Exercise directions: Whenever a line below holds the word "documentation", count it; please give only the final number.

☆ ☆ ☆ ☆

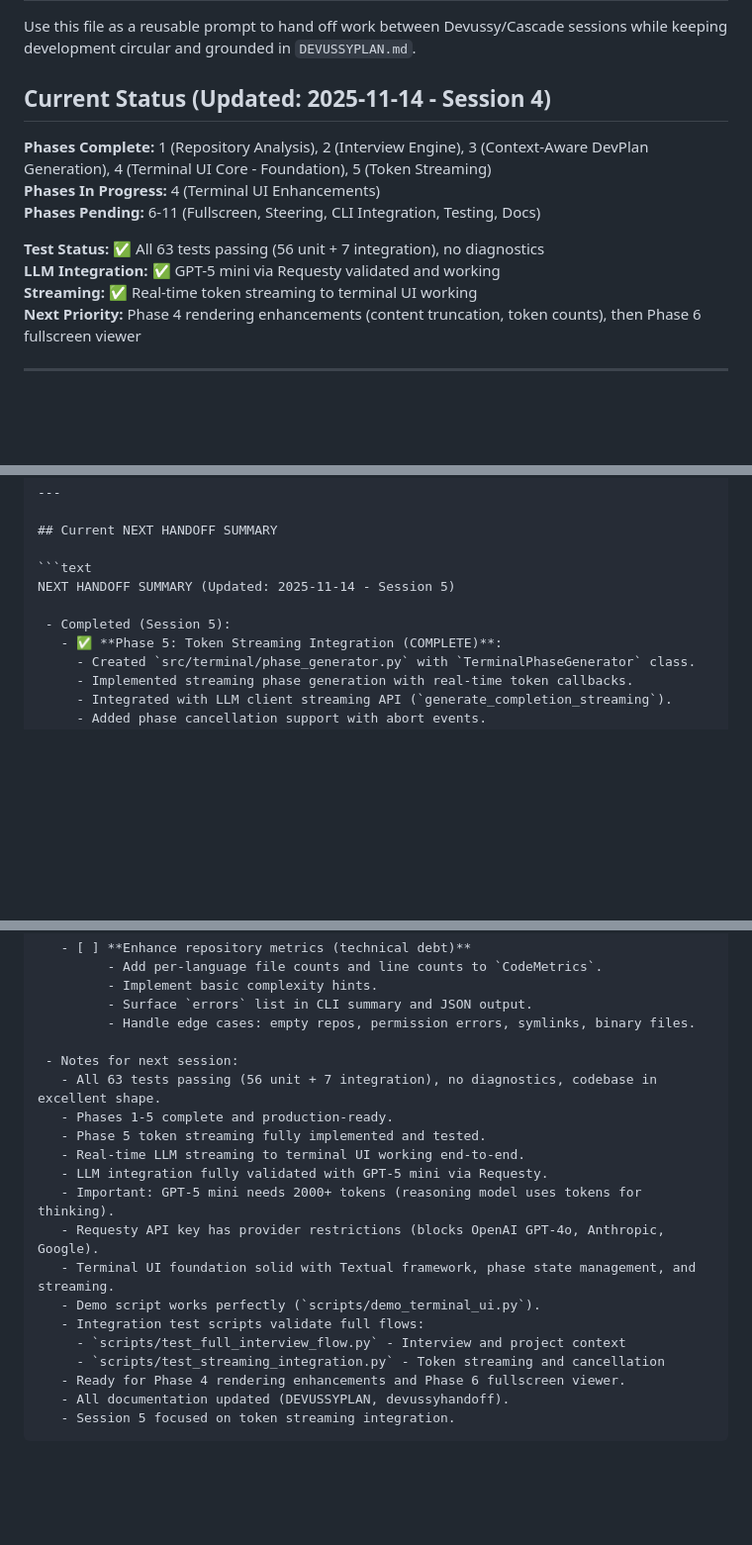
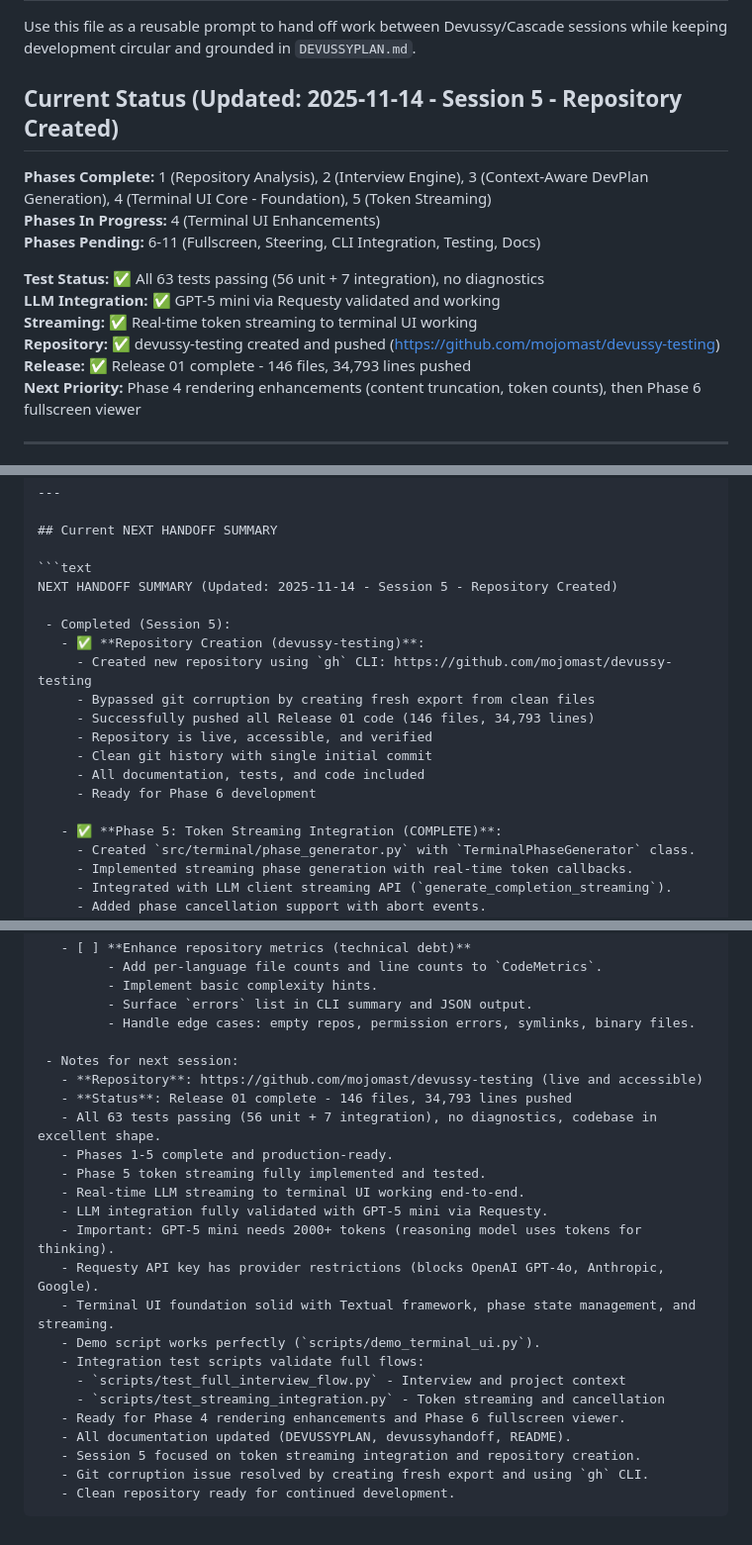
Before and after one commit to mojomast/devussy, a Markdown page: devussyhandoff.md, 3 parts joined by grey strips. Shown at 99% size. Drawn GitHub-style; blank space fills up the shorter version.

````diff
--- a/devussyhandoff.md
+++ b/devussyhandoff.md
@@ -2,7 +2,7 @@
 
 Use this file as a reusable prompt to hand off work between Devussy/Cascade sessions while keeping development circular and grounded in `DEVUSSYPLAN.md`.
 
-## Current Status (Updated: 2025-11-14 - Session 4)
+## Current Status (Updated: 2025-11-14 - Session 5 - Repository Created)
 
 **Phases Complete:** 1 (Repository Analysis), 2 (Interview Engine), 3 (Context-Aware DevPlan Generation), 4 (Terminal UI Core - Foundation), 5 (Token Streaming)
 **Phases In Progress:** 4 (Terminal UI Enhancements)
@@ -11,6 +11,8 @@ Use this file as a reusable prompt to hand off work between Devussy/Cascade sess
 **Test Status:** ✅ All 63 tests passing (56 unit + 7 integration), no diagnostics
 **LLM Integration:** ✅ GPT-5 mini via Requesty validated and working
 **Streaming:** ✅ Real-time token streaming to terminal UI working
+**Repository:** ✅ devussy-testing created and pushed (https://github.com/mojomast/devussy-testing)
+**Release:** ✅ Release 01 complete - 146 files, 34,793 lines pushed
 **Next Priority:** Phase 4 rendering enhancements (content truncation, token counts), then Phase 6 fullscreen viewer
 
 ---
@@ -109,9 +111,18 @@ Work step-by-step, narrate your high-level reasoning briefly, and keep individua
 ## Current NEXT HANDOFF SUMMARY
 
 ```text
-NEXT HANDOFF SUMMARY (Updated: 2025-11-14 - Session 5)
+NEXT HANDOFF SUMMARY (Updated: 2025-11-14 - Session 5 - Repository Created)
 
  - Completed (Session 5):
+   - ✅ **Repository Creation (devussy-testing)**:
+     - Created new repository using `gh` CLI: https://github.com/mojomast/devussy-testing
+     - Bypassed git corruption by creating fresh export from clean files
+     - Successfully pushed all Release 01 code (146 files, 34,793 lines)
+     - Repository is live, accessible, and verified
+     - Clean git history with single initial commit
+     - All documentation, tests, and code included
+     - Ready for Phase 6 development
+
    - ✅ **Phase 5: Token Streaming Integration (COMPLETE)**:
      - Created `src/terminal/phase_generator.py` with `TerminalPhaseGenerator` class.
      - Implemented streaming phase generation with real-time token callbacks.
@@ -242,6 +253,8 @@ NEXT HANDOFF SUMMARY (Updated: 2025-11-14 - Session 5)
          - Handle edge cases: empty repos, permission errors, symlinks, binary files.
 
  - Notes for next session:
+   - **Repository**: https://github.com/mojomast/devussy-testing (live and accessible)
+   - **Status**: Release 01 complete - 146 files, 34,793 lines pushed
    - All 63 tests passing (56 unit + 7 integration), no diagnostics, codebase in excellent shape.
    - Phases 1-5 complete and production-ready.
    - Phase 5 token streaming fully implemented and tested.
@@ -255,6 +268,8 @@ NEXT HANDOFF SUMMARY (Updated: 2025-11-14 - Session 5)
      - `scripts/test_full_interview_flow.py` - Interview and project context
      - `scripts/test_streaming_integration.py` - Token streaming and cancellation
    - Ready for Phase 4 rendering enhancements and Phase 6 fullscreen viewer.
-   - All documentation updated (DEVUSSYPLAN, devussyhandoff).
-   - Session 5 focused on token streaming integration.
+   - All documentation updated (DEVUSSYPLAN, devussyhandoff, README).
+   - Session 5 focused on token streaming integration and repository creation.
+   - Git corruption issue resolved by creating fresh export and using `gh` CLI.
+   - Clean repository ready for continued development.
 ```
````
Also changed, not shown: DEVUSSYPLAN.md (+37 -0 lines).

☆ ☆ ☆ ☆

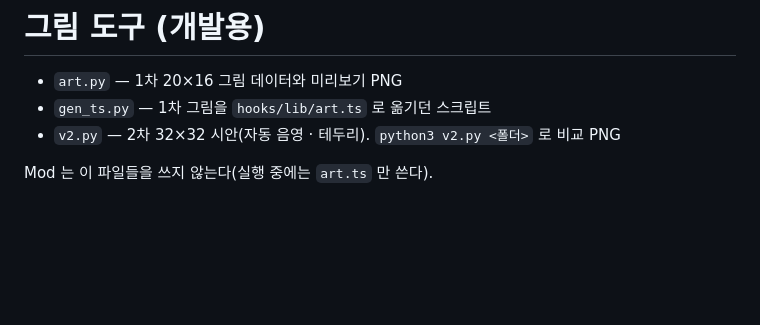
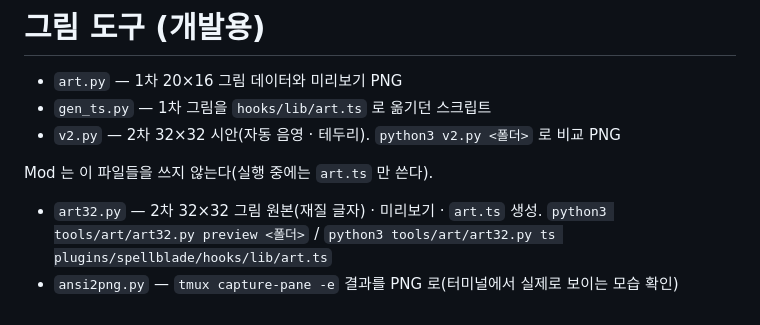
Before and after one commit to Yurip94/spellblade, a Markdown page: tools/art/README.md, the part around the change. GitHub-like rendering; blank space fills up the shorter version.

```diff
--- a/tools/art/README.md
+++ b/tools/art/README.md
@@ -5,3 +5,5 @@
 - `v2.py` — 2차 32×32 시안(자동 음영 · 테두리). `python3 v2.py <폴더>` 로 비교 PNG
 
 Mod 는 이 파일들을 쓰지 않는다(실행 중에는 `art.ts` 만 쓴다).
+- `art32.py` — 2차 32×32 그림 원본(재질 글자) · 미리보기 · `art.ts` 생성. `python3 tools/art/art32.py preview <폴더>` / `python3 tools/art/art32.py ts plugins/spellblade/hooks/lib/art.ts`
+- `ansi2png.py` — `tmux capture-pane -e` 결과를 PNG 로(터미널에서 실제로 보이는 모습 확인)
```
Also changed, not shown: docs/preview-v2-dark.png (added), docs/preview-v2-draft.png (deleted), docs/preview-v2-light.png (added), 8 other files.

☆ ☆ ☆ ☆

Solved exercise: 3